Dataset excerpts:
——————

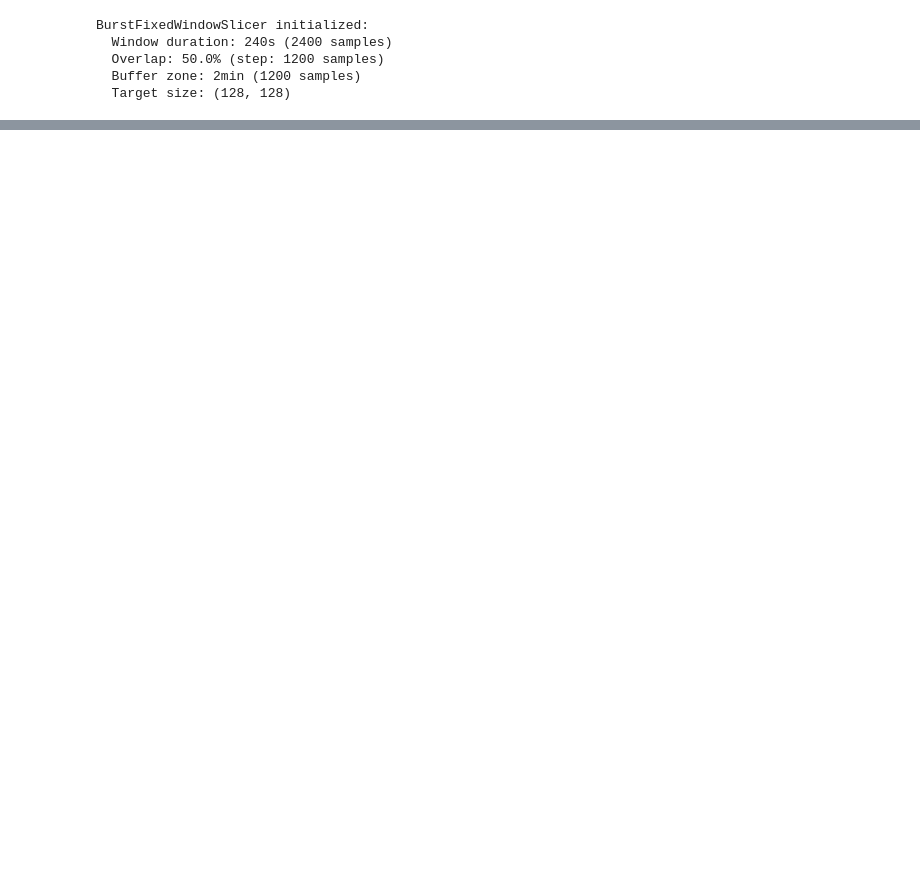
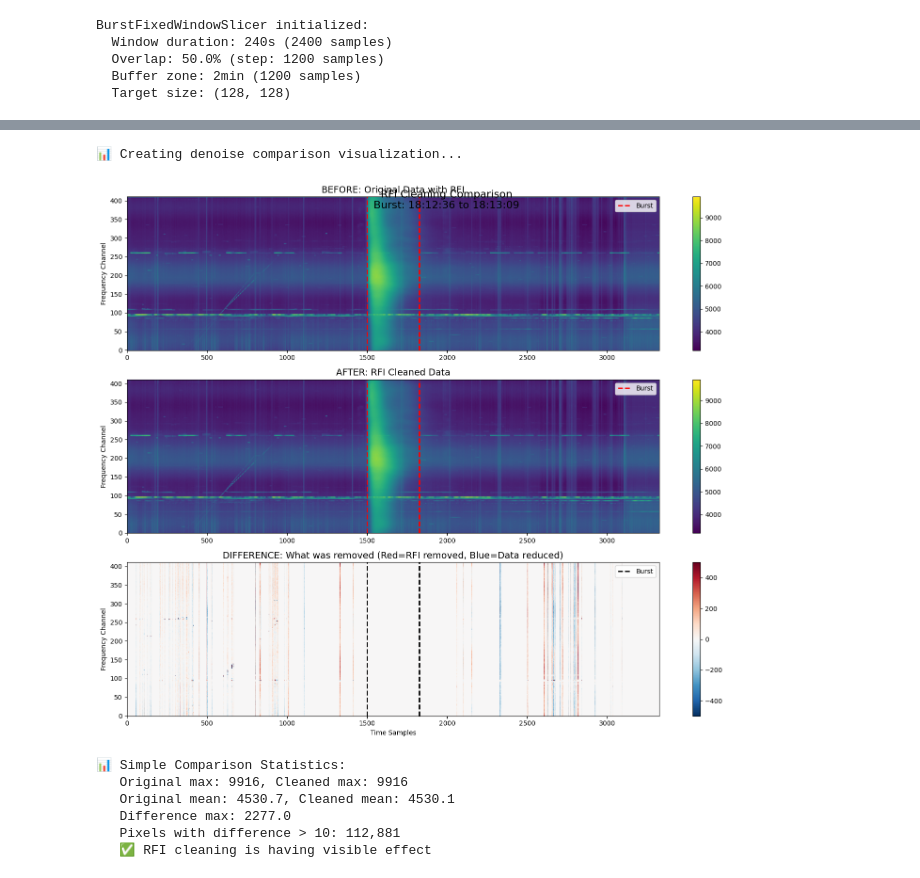
Before and after one commit to Kasper-Heliophysics-MDP/TransferLearning_CNN, a Jupyter notebook: radburst_tl/data_preprocessing_new/slicing_new.ipynb, the cells around one changed output, grey strips where cells are left out. Drawn from its saved outputs; the diff is of its cells as text; code cells hidden in the pictures; blank space fills up the shorter version.

```diff
--- a/radburst_tl/data_preprocessing_new/slicing_new.ipynb
+++ b/radburst_tl/data_preprocessing_new/slicing_new.ipynb
@@ -236,0 +277,80 @@ Visualization region: [138914, 144062] (duration: 514.8s)
+# %%
+## 4. Final Generated Windows (128×128 for GAN Training)
+
+# 📊 Visualize Denoise Before vs After
+print("📊 Creating denoise comparison visualization...")
+
+# Use the data from debug cell above (spectral_data = original, cleaned_data = after cleaning)
+
+# Transpose both for visualization
+raw_transposed = spectral_data.values.T[::-1]
+cleaned_transposed = cleaned_data.T[::-1]
+
+# Extract burst region for comparison
+vis_buffer = 1500  # Show area around burst
+vis_start = max(0, start_idx - vis_buffer)
+vis_end = min(raw_transposed.shape[1], end_idx + vis_buffer)
+
+raw_vis = raw_transposed[:, vis_start:vis_end]
+cleaned_vis = cleaned_transposed[:, vis_start:vis_end]
+
+# Create simple before/after comparison
+fig, (ax1, ax2, ax3) = plt.subplots(3, 1, figsize=(15, 12))
+
+# 1. Original data
+im1 = ax1.imshow(raw_vis, aspect='auto', origin='lower', cmap='viridis')
+ax1.set_title('BEFORE: Original Data with RFI', fontsize=14)
+ax1.set_ylabel('Frequency Channel')
+
+# Mark burst
+burst_start_vis = start_idx - vis_start
+burst_end_vis = end_idx - vis_start
+ax1.axvline(burst_start_vis, color='red', linestyle='--', linewidth=2, label='Burst')
+ax1.axvline(burst_end_vis, color='red', linestyle='--', linewidth=2)
+ax1.legend()
+plt.colorbar(im1, ax=ax1)
+
+# 2. Cleaned data
+im2 = ax2.imshow(cleaned_vis, aspect='auto', origin='lower', cmap='viridis')
+ax2.set_title('AFTER: RFI Cleaned Data', fontsize=14)
+ax2.set_ylabel('Frequency Channel')
+ax2.axvline(burst_start_vis, color='red', linestyle='--', linewidth=2, label='Burst')
+ax2.axvline(burst_end_vis, color='red', linestyle='--', linewidth=2)
+ax2.legend()
+plt.colorbar(im2, ax=ax2)
+
+# 3. Difference (what was removed)
+diff_vis = raw_vis - cleaned_vis
+im3 = ax3.imshow(diff_vis, aspect='auto', origin='lower', cmap='RdBu_r', vmin=-500, vmax=500)
+ax3.set_title('DIFFERENCE: What was removed (Red=RFI removed, Blue=Data reduced)', fontsize=14)
+ax3.set_xlabel('Time Samples')
+ax3.set_ylabel('Frequency Channel')
+ax3.axvline(burst_start_vis, color='black', linestyle='--', linewidth=2, label='Burst')
+ax3.axvline(burst_end_vis, color='black', linestyle='--', linewidth=2)
+ax3.legend()
+plt.colorbar(im3, ax=ax3)
+
+plt.tight_layout()
+plt.suptitle(f'RFI Cleaning Comparison\nBurst: {BURST_START_TIME} to {BURST_END_TIME}', fontsize=16, y=0.98)
+plt.show()
+
+# Simple statistics
+print(f"\n📊 Simple Comparison Statistics:")
+print(f"   Original max: {raw_vis.max():.0f}, Cleaned max: {cleaned_vis.max():.0f}")
+print(f"   Original mean: {raw_vis.mean():.1f}, Cleaned mean: {cleaned_vis.mean():.1f}")
+print(f"   Difference max: {np.abs(diff_vis).max():.1f}")
+print(f"   Pixels with difference > 10: {np.sum(np.abs(diff_vis) > 10):,}")
+
+if np.sum(np.abs(diff_vis) > 10) > 1000:
+    print("   ✅ RFI cleaning is having visible effect")
+else:
+    print("   ⚠️  RFI cleaning effect is minimal - check debug output above")
+# %% [output]
+📊 Creating denoise comparison visualization...
+[figure, added]
+📊 Simple Comparison Statistics:
+   Original max: 9916, Cleaned max: 9916
+   Original mean: 4530.7, Cleaned mean: 4530.1
+   Difference max: 2277.0
+   Pixels with difference > 10: 112,881
+   ✅ RFI cleaning is having visible effect
```
Also changed, not shown: parts of 7 cells of this notebook, 5 other files.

——————

In the copy, no pictures should appear; the records themselves must be repeated exactly.

Before and after one commit to Kasper-Heliophysics-MDP/TransferLearning_CNN, a Jupyter notebook: radburst_tl/data_preprocessing_new/slicing_new.ipynb, the cells around one changed output, grey strips where cells are left out. Drawn from its saved outputs; the diff is of its cells as text; code cells hidden in the pictures; blank space fills up the shorter version.

```diff
--- a/radburst_tl/data_preprocessing_new/slicing_new.ipynb
+++ b/radburst_tl/data_preprocessing_new/slicing_new.ipynb
@@ -236,0 +277,80 @@ Visualization region: [138914, 144062] (duration: 514.8s)
+# %%
+## 4. Final Generated Windows (128×128 for GAN Training)
+
+# 📊 Visualize Denoise Before vs After
+print("📊 Creating denoise comparison visualization...")
+
+# Use the data from debug cell above (spectral_data = original, cleaned_data = after cleaning)
+
+# Transpose both for visualization
+raw_transposed = spectral_data.values.T[::-1]
+cleaned_transposed = cleaned_data.T[::-1]
+
+# Extract burst region for comparison
+vis_buffer = 1500  # Show area around burst
+vis_start = max(0, start_idx - vis_buffer)
+vis_end = min(raw_transposed.shape[1], end_idx + vis_buffer)
+
+raw_vis = raw_transposed[:, vis_start:vis_end]
+cleaned_vis = cleaned_transposed[:, vis_start:vis_end]
+
+# Create simple before/after comparison
+fig, (ax1, ax2, ax3) = plt.subplots(3, 1, figsize=(15, 12))
+
+# 1. Original data
+im1 = ax1.imshow(raw_vis, aspect='auto', origin='lower', cmap='viridis')
+ax1.set_title('BEFORE: Original Data with RFI', fontsize=14)
+ax1.set_ylabel('Frequency Channel')
+
+# Mark burst
+burst_start_vis = start_idx - vis_start
+burst_end_vis = end_idx - vis_start
+ax1.axvline(burst_start_vis, color='red', linestyle='--', linewidth=2, label='Burst')
+ax1.axvline(burst_end_vis, color='red', linestyle='--', linewidth=2)
+ax1.legend()
+plt.colorbar(im1, ax=ax1)
+
+# 2. Cleaned data
+im2 = ax2.imshow(cleaned_vis, aspect='auto', origin='lower', cmap='viridis')
+ax2.set_title('AFTER: RFI Cleaned Data', fontsize=14)
+ax2.set_ylabel('Frequency Channel')
+ax2.axvline(burst_start_vis, color='red', linestyle='--', linewidth=2, label='Burst')
+ax2.axvline(burst_end_vis, color='red', linestyle='--', linewidth=2)
+ax2.legend()
+plt.colorbar(im2, ax=ax2)
+
+# 3. Difference (what was removed)
+diff_vis = raw_vis - cleaned_vis
+im3 = ax3.imshow(diff_vis, aspect='auto', origin='lower', cmap='RdBu_r', vmin=-500, vmax=500)
+ax3.set_title('DIFFERENCE: What was removed (Red=RFI removed, Blue=Data reduced)', fontsize=14)
+ax3.set_xlabel('Time Samples')
+ax3.set_ylabel('Frequency Channel')
+ax3.axvline(burst_start_vis, color='black', linestyle='--', linewidth=2, label='Burst')
+ax3.axvline(burst_end_vis, color='black', linestyle='--', linewidth=2)
+ax3.legend()
+plt.colorbar(im3, ax=ax3)
+
+plt.tight_layout()
+plt.suptitle(f'RFI Cleaning Comparison\nBurst: {BURST_START_TIME} to {BURST_END_TIME}', fontsize=16, y=0.98)
+plt.show()
+
+# Simple statistics
+print(f"\n📊 Simple Comparison Statistics:")
+print(f"   Original max: {raw_vis.max():.0f}, Cleaned max: {cleaned_vis.max():.0f}")
+print(f"   Original mean: {raw_vis.mean():.1f}, Cleaned mean: {cleaned_vis.mean():.1f}")
+print(f"   Difference max: {np.abs(diff_vis).max():.1f}")
+print(f"   Pixels with difference > 10: {np.sum(np.abs(diff_vis) > 10):,}")
+
+if np.sum(np.abs(diff_vis) > 10) > 1000:
+    print("   ✅ RFI cleaning is having visible effect")
+else:
+    print("   ⚠️  RFI cleaning effect is minimal - check debug output above")
+# %% [output]
+📊 Creating denoise comparison visualization...
+[figure, added]
+📊 Simple Comparison Statistics:
+   Original max: 9916, Cleaned max: 9916
+   Original mean: 4530.7, Cleaned mean: 4530.1
+   Difference max: 2277.0
+   Pixels with difference > 10: 112,881
+   ✅ RFI cleaning is having visible effect
```
Also changed, not shown: parts of 7 cells of this notebook, 5 other files.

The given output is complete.